Welcome to Rhodes, the capital of the Dodecanese,
an island which is ideal not only for those who want
to relax but also for those looking for an action-packed
holiday! With its bright green hills, rich green valleys
and uninterrupted line of golden beaches,
Rhodes is truly a blessed place. Add in the excellent
facilities for tourism, the island’s special blend of
cosmopolitan and traditional, and numerous cultural
and archaeological sites and you’ve got the perfect
A stroll around Mandráki, the small marina
with the Rhodian deer statues at its entrance
and the surrounding windmills, is an
experience not to be missed.
Mor og Jan Erik på en av strendene i Rhodos by.
of Rhodes is familiar to almost everyone.
Its history begins with the siege of Demetrios Poliorketes,

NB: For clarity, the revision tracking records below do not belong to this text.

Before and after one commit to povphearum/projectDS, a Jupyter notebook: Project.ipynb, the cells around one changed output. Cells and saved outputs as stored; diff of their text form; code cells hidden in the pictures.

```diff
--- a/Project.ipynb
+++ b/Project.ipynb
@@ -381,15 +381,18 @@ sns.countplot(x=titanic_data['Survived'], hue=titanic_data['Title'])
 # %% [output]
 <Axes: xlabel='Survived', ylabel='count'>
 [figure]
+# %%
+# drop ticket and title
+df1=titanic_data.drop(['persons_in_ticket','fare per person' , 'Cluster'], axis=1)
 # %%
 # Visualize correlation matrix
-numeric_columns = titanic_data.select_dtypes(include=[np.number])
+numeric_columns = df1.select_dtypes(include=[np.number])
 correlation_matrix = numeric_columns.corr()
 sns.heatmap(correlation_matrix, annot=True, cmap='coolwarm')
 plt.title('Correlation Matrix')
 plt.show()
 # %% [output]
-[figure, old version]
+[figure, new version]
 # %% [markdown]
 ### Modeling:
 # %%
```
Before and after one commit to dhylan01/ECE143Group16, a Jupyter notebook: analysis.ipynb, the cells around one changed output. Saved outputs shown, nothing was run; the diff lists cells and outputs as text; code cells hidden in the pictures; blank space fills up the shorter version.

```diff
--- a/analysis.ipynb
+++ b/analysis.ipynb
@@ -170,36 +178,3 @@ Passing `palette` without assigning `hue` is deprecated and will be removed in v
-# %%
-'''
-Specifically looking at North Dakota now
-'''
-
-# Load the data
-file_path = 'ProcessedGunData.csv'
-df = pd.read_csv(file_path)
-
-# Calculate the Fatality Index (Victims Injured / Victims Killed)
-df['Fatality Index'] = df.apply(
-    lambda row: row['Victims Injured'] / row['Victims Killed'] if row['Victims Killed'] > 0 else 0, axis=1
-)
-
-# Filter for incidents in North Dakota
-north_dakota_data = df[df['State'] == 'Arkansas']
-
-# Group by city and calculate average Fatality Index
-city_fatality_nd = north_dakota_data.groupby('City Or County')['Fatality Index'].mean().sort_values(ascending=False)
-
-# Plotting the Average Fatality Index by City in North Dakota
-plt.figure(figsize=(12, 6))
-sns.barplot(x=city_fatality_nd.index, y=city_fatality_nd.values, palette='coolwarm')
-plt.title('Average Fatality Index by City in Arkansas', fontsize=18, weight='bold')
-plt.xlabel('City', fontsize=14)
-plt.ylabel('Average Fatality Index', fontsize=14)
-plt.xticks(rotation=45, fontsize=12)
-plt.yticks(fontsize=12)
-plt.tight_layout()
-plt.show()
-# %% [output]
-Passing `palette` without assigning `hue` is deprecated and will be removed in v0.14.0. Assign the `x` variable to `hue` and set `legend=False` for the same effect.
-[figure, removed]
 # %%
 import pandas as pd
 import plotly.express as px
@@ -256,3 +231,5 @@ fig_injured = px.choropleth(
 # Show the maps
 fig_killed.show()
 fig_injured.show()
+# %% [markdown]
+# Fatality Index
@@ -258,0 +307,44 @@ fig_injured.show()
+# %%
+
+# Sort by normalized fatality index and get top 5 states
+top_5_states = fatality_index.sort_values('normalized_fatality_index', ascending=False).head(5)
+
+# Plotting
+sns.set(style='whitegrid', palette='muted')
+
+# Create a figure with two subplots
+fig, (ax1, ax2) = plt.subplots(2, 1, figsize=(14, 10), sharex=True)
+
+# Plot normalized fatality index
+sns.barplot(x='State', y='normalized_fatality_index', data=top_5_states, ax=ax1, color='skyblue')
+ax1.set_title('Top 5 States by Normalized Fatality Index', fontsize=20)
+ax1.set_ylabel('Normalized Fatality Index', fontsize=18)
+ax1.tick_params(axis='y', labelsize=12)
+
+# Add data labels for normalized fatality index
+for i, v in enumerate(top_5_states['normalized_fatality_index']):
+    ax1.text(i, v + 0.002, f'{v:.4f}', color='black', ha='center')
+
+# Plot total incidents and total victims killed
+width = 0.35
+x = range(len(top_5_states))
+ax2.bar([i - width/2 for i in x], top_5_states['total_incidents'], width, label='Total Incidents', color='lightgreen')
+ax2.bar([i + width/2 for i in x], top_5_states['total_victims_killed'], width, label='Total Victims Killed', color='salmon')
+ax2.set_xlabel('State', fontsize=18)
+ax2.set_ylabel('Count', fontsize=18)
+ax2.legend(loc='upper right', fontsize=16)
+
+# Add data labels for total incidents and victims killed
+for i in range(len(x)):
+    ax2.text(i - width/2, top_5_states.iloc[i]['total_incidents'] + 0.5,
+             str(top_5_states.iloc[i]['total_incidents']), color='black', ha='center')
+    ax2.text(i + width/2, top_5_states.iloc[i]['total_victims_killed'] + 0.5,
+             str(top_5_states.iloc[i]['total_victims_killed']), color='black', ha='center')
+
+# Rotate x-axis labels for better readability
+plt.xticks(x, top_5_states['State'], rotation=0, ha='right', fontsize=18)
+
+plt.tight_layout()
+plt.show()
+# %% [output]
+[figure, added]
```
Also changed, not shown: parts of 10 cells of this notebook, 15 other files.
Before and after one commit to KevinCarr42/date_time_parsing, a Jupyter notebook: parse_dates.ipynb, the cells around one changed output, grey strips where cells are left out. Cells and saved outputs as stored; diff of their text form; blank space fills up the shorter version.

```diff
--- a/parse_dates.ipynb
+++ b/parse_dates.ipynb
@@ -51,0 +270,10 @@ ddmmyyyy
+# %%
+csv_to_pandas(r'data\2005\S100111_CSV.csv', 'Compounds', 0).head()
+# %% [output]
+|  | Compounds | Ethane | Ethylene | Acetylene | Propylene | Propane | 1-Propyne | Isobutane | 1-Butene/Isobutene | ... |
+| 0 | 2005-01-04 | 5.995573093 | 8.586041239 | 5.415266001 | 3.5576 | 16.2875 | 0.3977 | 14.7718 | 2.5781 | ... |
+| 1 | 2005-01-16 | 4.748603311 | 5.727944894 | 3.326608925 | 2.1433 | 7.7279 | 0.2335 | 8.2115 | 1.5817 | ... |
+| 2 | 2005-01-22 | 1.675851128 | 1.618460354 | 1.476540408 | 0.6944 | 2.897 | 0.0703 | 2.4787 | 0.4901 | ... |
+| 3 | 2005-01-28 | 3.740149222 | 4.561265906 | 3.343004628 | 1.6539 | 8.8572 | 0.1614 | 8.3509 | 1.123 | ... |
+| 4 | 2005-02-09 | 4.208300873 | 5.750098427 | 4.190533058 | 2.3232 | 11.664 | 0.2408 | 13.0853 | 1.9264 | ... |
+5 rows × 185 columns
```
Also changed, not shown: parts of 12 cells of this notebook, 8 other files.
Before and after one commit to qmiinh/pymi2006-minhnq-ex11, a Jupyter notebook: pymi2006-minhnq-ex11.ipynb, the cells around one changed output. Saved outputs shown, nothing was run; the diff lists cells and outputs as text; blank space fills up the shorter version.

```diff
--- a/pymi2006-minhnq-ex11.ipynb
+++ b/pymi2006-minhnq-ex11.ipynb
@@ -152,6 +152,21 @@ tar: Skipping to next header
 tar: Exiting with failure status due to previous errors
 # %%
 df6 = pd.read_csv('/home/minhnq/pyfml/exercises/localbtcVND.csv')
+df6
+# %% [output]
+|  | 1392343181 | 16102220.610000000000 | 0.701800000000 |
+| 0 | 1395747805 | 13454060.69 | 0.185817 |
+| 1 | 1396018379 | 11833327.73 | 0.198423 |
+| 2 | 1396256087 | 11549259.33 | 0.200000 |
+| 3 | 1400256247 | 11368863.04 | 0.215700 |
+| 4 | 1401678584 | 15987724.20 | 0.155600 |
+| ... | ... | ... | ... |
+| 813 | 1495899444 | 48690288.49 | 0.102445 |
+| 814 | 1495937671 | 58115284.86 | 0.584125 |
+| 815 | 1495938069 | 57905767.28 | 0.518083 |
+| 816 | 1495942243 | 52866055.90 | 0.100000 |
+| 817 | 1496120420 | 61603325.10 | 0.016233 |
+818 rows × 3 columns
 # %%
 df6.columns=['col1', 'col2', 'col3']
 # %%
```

successor of Alexander the Great, in 305 BC. When
Demetrios was defeated, he abandoned all his siege
machinery on Rhodes. The Rhodians decided to express
their pride by building a triumphal statue of their
favourite god, Helios. The task was assigned to the
sculptor Chares of Lindos, a pupil of Lysippos himself,
and twelve years (from 304 to 292 BC) were needed
to complete it.
From its building to its destruction lies a time span of
merely 56 years. Yet the Colossus earned a place in
the famous list of Wonders. "But even lying on the
ground, it is a marvel", said Pliny the Elder. The
Colossus of Rhodes was not only a gigantic statue. It
was a symbol of unity of the people who inhabited
that beautiful Mediterranean island of Rhodes.
A strong earthquake hit Rhodes at around 226 BC.
The city was badly damaged, and the Colossus was
broken at its weakest point - the knee. The Rhodians
received an immediate offer from Ptolemy III
Eurgetes of Egypt to cover all restoration costs for
the toppled monument. However, an oracle was
consulted and forbade the re-erection. Ptolemy's
offer was declined.
Utsikt mot Rhodos by
Mot Rhodos gamleby
city-state of Líndos was one of the
three major towns of ancient Rhodes thanks to
its great naval power.
The remains of the acropolis of Líndos, a
natural watchtower facing the open sea built on
a steep rock 116 metres above sea level, bear
eloquent witness to its long standing power
and wealth. At the foot of the acropolis lies the
traditional village of Líndos with its cubic
whitewashed houses, mansions, Byzantine
churches and narrow cobbled streets.
By following a path through the village or by
hiring a donkey from the main square you can
climb to the ancient acropolis, which is
surrounded by well-preserved walls.
can see the remains of buildings from
ancient times, the Byzantine era and the era of
the Knights, such as the 4th century BC temple
of Athena Lindia, the Propylea, the large
Hellenistic arcade, the Byzantine chapel of Ayios
Ioannis and the castle of the Knights of Saint John.
You can also enjoy astonishing views of the town
and the sea –an experience not to be missed
during your visit on the island.
At Saint Paul’s Bay you can either relax in the
azure sea or have a go at your favourite
|The area of Petaloúdes (meaning Butterflies)
the villages of Kremastí, Paradísi and Theológos. Kremastí,
one of the biggest and liveliest settlements on the island,
is famous for its major festival of the Virgin Mary on
15th August, while the beach of Kremastí is perfect for
kitesurfing and windsurfing.
the most fascinating and popular attraction of
the region is the Valley of the Butterflies, a habitat of
unique value for the reproduction of the Panaxia
Quadripunctaria butterfly. Admire an atmosphere of
incomparable beauty with lush vegetation and streams
as you stroll along cleverly laid paths. Also well worth a
visit in the Valley is the Museum of Natural History.
Vi tok en heldags sykkeltur rundt på øya